11 September, 2001 was one. People were wandering around, pie-eyed and slack-jawed, as if everything they’d ever known had gone up in smoke, and for me it was just another day. The terrible, senseless violence was a little closer to home, but I’ve never lived in a world without war and cruelty and mass murder so it wasn’t a big shock. I was more upset when U.S. bombs started falling on Iraq, because I was minutely responsible for that. And because I knew “we” would kill far more people than “them”.
But I digress. I was saying that I am in no way unique. It’s true. I have a strong immune system and my feet are extra wide, but that’s about it. Nothing special. Two quotes come to mind:
“Of myself I am nothing; the Father doeth the works.” – common paraphrase of John 5:30
“The myth is not mine, but from my mother.” – Euripides, introduction to “The Separation of Earth and Sky at Creation”
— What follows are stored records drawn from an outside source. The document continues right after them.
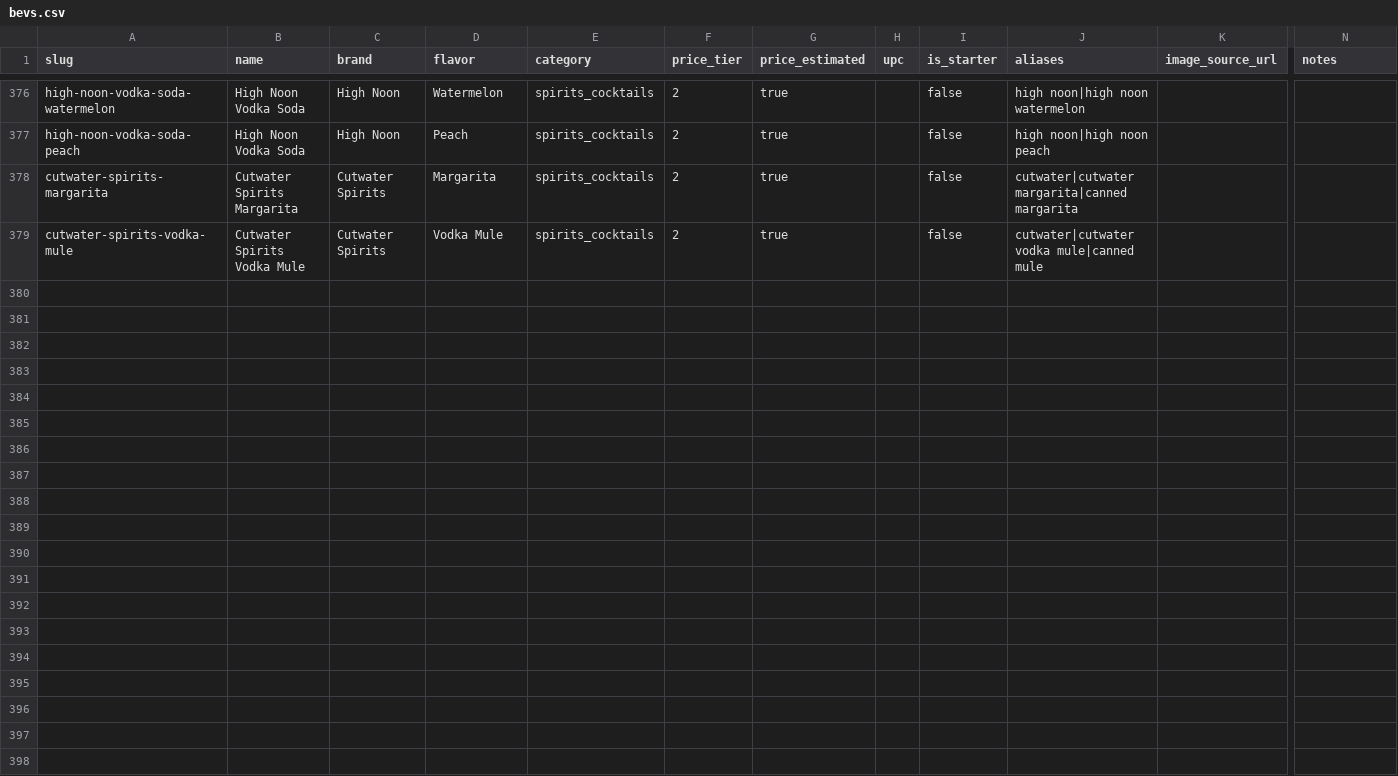
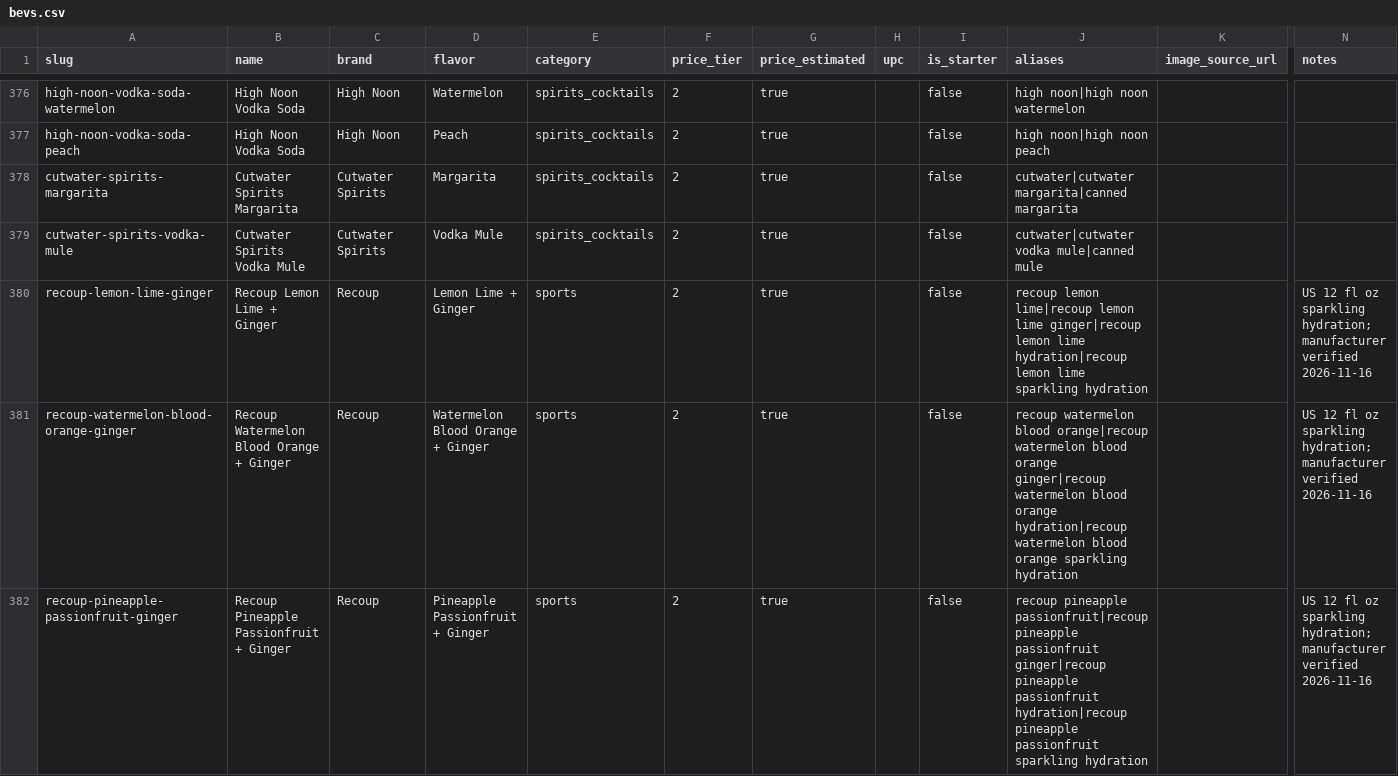
Before and after one commit to mbwiller/bevi, a CSV file: data/catalog/bevs.csv, drawn as a sheet; only a part is shown, gaps mark what is left out; rows hold the shown columns only; the diff names each change by its address in the sheet, - before the commit and + after, or states it on an @@ line.

Commit message:
Add Recoup hydration flavors and dimensional can icons

```diff
--- a/data/catalog/bevs.csv
+++ b/data/catalog/bevs.csv
+row 380: recoup-lemon-lime-ginger | Recoup Lemon Lime + Ginger | Recoup | Lemon Lime + Ginger | sports | 2 | true |  | false | recoup lemon lime|recoup lemon lime ginger|recoup lemon lime hydration|recoup lemon lime sparkling hydration |  | US 12 fl oz sparkling hydration; manufacturer verified 2026-11-16
+row 381: recoup-watermelon-blood-orange-ginger | Recoup Watermelon Blood Orange + Ginger | Recoup | Watermelon Blood Orange + Ginger | sports | 2 | true |  | false | recoup watermelon blood orange|recoup watermelon blood orange ginger|recoup watermelon blood orange hydration|recoup watermelon blood orange sparkling hydration |  | US 12 fl oz sparkling hydration; manufacturer verified 2026-11-16
+row 382: recoup-pineapple-passionfruit-ginger | Recoup Pineapple Passionfruit + Ginger | Recoup | Pineapple Passionfruit + Ginger | sports | 2 | true |  | false | recoup pineapple passionfruit|recoup pineapple passionfruit ginger|recoup pineapple passionfruit hydration|recoup pineapple passionfruit sparkling hydration |  | US 12 fl oz sparkling hydration; manufacturer verified 2026-11-16
```
Also changed, not shown: data/catalog/flavor-profiles.csv, design/taxonomy/bev-leaves.csv, 26 other files.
I am just a cynical, working class, middle-aged man from rural Virginia, smarter than some, but not very good at using it to make money, and in possession of a strong immune system. I have no more musical or artistic talent than the average chimp, but I have spent decades messing around with the tools of those trades – pencils, guitars, technical pens, banjos, paintbrushes, sound programs – and I’ve learnt a few things. Religion and myth interest me, so I seek them out and again, I’ve learnt. This is one of the core principals of The Big Drum In The Sky Religion: anybody can do this. Anybody. Any sincere halfwit who exposes him/herself to any or all of the world’s religions for long enough will wake up one day to discover that, to paraphrase that talking snake, their eyes shall be opened and they shall be as gods. Yep, “as gods”. It wasn’t the serpent, symbol of the powers of the Earth, who was fibbing; it was the jealous sky-god, Jehovah. Eve’s work was well-begun, for it got the game going, but only half-done.
Satori, enlightenment, at-one-ment with the Celestial Blue Heaven, all are attainable, right here, right now, on this planet, in this incarnation; equally available to all who will have them. God is not lost; He does not need to be found. All beings have Buddha consciousness. That is what I learned in the other world(s). That is what BDSR is for. That is what I have been, and will be, born again and again and again to cry out in the wilderness. Religion – all of them – are medicine for our sick(ening) world and I’m doing what I can to apply it. I believe that because I am a product of the world-as-it-is and religion – all of them – is what worked for me.
Paradise is here and now. If you want it.
Brown Hat the Espresso Shaman
The pun is always intended.